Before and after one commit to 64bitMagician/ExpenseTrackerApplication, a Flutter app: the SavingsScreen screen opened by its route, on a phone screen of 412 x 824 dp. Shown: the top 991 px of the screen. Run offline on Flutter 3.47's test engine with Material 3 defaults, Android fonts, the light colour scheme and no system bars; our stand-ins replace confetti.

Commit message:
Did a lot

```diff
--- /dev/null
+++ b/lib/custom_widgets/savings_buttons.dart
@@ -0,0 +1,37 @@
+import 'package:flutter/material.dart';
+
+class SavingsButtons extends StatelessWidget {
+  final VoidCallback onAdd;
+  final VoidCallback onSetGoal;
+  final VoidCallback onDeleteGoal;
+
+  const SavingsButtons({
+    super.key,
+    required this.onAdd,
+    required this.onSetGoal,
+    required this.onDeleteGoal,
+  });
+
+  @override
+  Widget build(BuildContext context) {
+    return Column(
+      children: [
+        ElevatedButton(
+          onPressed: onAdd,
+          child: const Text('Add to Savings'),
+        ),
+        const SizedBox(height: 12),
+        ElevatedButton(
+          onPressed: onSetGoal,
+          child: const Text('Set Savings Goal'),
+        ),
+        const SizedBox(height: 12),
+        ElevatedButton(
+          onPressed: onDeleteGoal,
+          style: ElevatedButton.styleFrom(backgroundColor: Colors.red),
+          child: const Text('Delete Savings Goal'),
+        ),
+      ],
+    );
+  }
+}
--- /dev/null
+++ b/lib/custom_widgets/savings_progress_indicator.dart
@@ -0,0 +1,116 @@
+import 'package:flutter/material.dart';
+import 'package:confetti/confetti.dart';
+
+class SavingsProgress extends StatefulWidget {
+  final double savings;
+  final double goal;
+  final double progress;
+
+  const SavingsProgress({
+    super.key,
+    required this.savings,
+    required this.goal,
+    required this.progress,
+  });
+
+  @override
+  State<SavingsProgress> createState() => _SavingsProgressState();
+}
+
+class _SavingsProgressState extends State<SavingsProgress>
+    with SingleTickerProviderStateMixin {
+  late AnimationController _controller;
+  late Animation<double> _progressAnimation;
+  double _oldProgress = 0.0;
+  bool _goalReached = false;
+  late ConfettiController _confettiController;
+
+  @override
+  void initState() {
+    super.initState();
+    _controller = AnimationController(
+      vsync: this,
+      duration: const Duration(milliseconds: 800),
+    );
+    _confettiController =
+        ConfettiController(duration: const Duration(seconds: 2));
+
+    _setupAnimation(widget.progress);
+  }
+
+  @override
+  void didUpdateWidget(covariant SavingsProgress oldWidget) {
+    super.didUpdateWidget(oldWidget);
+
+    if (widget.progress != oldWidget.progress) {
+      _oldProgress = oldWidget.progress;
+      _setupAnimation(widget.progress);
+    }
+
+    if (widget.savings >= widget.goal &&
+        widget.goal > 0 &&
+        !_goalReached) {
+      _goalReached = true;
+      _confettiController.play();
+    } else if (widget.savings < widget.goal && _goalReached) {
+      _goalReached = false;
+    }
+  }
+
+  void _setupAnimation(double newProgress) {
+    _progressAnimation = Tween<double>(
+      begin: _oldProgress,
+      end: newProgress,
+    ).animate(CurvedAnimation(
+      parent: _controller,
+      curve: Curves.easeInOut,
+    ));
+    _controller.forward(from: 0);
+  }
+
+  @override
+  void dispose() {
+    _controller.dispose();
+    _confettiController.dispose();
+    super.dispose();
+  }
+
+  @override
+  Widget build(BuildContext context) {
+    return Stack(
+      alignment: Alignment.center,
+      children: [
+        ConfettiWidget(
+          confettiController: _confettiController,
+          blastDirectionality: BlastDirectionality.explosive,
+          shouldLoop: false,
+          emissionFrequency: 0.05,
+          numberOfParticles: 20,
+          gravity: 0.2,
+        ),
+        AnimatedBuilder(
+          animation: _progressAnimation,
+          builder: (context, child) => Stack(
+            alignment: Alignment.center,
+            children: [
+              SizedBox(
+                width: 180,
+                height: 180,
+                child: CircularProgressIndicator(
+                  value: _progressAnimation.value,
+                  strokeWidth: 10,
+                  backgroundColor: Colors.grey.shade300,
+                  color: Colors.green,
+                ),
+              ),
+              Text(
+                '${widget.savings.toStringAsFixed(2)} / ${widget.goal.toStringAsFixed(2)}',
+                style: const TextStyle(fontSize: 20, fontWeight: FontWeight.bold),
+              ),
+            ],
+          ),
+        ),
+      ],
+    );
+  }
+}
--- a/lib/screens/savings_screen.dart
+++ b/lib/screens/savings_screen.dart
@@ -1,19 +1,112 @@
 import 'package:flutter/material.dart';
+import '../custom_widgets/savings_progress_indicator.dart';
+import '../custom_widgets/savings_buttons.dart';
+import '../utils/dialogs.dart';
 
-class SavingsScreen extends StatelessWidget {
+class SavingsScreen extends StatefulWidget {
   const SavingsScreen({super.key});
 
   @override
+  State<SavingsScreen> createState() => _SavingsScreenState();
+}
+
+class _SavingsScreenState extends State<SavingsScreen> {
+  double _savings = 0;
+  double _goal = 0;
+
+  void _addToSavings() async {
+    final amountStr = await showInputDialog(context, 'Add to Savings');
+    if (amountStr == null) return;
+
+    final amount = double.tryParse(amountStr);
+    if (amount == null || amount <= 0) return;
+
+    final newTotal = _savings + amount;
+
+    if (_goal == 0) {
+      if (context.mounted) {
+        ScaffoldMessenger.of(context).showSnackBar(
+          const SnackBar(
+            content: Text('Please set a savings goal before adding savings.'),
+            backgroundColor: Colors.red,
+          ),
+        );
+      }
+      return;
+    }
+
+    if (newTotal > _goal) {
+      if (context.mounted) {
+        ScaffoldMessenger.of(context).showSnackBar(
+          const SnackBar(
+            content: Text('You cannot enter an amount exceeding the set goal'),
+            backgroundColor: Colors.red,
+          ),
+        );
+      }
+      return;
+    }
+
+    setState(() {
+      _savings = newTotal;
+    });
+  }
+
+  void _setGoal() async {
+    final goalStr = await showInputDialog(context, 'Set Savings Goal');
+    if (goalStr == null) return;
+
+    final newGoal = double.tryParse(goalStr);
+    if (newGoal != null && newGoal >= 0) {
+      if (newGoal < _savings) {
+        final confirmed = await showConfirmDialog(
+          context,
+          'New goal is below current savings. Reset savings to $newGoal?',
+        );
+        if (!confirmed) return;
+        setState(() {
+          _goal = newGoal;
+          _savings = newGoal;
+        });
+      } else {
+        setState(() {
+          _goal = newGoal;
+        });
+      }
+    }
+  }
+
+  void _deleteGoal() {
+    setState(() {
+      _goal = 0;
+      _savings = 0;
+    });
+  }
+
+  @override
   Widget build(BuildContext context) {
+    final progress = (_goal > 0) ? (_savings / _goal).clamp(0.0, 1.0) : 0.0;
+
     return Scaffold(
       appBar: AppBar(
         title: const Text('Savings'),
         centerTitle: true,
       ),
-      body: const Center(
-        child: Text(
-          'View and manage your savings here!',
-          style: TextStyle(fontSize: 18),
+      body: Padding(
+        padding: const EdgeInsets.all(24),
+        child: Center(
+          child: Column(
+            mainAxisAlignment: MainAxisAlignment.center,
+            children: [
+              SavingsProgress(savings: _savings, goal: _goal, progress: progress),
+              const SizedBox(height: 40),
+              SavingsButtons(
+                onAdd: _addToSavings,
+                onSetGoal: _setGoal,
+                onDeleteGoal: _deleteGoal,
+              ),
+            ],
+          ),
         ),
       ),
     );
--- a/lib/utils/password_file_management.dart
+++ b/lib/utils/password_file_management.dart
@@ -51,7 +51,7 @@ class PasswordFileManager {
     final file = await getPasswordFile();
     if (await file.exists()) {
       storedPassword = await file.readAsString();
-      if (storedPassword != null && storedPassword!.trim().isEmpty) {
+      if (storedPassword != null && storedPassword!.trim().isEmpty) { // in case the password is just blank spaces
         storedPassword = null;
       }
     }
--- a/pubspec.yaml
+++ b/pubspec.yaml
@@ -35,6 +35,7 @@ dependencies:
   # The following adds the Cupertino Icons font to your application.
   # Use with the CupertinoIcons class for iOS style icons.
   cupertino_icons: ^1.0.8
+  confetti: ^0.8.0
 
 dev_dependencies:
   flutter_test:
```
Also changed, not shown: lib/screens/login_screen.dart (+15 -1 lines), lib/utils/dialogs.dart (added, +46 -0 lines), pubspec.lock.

▶ WHAT THE TASK ASKS
List each line of the entries that holds the string "import".

▶ SOLVED EXERCISE
+import 'package:flutter/material.dart';
+import 'package:flutter/material.dart';
+import 'package:confetti/confetti.dart';
 import 'package:flutter/material.dart';
+import '../custom_widgets/savings_progress_indicator.dart';
+import '../custom_widgets/savings_buttons.dart';
+import '../utils/dialogs.dart';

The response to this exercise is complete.